Task objective -> Each line that contains "strong" needs to be copied from the listing.

Information supplied ->

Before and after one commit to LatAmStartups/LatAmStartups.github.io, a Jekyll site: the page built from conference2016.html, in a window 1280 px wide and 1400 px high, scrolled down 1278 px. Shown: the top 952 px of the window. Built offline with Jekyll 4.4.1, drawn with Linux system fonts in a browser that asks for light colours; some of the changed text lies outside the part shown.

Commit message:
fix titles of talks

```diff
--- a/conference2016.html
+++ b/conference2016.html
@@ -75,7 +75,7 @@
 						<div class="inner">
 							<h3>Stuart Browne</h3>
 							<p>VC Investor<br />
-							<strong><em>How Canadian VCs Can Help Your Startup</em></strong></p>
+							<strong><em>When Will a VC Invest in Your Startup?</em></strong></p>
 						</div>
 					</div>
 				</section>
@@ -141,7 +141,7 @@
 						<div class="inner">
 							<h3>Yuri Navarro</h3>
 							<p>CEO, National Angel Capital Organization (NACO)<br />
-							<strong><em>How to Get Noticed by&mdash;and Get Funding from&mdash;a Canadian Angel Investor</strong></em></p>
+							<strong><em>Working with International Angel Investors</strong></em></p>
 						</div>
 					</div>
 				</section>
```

Result of the exercise ->
-							<strong><em>How Canadian VCs Can Help Your Startup</em></strong></p>
+							<strong><em>When Will a VC Invest in Your Startup?</em></strong></p>
-							<strong><em>How to Get Noticed by&mdash;and Get Funding from&mdash;a Canadian Angel Investor</strong></em></p>
+							<strong><em>Working with International Angel Investors</strong></em></p>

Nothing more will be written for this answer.